Data records:
+ + + +
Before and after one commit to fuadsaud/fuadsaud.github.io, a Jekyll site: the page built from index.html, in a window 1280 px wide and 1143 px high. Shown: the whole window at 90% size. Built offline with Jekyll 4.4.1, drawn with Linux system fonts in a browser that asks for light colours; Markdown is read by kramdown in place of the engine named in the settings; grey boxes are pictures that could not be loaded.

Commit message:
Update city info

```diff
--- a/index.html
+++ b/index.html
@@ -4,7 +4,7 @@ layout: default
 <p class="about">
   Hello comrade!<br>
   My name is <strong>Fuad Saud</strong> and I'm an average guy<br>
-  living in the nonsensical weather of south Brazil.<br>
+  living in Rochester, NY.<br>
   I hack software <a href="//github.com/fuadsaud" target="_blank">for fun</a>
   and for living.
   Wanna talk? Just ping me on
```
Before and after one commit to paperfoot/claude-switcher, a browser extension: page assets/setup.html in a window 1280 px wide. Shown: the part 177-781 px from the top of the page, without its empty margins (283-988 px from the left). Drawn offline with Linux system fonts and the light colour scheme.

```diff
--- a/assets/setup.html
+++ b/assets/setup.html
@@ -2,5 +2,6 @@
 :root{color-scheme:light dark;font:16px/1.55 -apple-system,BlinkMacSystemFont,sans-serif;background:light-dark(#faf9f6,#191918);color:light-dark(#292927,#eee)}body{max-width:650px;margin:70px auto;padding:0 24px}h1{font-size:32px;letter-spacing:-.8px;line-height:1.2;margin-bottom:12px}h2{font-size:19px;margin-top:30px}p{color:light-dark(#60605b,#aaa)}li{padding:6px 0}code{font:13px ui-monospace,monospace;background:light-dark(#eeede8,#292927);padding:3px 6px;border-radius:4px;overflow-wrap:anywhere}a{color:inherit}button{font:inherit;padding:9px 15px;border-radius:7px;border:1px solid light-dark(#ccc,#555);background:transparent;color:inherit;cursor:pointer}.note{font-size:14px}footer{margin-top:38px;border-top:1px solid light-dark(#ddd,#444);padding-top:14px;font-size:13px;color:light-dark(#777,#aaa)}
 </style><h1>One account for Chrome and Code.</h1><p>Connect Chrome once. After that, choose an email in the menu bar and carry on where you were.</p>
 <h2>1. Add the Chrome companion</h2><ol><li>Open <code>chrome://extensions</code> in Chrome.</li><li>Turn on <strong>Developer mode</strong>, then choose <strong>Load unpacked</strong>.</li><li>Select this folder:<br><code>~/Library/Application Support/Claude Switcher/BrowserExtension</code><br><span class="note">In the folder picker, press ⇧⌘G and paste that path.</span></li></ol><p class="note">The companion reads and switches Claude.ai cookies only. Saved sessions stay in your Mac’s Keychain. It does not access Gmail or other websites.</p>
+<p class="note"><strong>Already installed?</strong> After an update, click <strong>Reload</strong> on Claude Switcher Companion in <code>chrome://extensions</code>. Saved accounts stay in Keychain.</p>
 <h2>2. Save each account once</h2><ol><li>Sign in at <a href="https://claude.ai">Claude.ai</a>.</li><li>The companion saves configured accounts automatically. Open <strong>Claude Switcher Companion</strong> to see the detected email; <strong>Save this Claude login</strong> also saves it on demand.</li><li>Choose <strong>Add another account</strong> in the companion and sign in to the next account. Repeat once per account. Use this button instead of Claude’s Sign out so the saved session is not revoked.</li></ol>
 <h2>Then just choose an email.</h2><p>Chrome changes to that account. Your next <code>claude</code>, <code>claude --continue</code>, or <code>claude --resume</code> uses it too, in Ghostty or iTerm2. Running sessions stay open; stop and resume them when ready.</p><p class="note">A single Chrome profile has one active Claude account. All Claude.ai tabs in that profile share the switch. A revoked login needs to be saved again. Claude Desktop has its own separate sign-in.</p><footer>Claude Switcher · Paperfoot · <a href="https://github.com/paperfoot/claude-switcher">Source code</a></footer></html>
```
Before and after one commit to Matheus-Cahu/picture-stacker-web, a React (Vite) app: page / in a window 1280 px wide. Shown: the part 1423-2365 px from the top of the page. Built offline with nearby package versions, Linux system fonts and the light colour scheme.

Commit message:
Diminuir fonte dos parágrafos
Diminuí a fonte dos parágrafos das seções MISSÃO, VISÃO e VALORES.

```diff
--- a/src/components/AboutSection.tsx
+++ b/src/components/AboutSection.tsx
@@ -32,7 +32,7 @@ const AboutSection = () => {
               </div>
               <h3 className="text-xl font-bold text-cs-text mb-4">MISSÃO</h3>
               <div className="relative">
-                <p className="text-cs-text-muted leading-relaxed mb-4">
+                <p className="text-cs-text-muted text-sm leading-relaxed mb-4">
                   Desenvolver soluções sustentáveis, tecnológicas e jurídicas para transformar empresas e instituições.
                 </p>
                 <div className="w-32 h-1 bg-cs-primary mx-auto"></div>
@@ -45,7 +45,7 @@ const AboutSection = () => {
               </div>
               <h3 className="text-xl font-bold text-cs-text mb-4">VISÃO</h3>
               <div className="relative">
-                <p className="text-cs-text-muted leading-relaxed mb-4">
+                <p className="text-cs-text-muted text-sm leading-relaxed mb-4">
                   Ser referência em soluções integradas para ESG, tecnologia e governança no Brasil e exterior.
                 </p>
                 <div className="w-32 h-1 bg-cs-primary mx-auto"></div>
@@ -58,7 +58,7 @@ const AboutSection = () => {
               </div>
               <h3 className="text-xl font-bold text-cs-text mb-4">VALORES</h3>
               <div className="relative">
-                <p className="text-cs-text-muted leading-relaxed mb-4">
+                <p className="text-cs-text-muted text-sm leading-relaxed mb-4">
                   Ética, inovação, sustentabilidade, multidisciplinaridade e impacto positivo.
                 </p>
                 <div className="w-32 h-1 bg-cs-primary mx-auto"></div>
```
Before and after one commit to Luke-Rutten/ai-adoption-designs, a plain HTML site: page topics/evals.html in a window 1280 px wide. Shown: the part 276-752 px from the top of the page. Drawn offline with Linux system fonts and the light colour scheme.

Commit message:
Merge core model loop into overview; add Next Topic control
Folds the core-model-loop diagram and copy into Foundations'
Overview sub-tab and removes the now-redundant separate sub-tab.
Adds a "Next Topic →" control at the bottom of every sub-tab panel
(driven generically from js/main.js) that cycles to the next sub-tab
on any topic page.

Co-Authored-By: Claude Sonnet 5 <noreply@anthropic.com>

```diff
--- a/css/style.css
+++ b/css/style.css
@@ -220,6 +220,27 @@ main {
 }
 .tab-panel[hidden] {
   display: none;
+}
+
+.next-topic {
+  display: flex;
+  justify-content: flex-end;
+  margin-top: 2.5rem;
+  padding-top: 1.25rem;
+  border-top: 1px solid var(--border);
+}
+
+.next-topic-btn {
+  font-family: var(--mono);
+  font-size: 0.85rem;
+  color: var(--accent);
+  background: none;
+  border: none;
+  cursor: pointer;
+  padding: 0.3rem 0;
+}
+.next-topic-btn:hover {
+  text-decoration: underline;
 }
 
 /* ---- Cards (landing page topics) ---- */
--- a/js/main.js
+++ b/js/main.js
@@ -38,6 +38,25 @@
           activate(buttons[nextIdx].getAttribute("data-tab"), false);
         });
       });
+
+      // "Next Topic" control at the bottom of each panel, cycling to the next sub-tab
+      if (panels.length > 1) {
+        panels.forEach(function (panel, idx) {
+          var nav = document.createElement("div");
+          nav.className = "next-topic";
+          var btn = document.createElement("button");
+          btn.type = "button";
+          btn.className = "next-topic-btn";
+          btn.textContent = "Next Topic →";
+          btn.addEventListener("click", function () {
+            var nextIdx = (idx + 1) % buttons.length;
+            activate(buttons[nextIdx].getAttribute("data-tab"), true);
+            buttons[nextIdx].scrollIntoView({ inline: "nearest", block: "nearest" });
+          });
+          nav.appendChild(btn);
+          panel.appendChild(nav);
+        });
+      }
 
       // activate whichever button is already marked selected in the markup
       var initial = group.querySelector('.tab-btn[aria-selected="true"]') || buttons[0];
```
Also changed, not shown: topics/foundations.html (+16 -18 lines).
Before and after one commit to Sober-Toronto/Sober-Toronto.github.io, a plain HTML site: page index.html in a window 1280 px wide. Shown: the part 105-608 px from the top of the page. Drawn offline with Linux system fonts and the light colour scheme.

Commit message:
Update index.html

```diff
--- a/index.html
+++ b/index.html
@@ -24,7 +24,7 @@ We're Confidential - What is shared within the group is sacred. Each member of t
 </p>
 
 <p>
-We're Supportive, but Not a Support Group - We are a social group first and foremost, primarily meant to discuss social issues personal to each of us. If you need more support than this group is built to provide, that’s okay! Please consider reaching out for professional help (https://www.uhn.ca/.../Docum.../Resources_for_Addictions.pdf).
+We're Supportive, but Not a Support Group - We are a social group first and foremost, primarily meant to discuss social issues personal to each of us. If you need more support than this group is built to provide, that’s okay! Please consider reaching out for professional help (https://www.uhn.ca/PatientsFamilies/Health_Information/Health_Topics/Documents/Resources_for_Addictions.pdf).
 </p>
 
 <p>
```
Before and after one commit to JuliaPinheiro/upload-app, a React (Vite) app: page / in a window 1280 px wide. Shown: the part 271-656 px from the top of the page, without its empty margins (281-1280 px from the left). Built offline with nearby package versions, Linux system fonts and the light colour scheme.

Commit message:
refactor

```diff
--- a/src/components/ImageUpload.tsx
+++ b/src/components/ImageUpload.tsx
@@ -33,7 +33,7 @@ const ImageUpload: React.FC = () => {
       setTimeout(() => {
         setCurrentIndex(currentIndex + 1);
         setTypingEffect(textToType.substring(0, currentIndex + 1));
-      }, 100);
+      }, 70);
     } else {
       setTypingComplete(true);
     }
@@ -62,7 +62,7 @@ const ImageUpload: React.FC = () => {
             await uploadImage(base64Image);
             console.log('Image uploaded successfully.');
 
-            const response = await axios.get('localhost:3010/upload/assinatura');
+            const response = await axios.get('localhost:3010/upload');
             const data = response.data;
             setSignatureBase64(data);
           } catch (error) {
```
+ + + +
Where a line of the records holds the word "createElement", copy that line.

Written solution ->
+          var nav = document.createElement("div");
+          var btn = document.createElement("button");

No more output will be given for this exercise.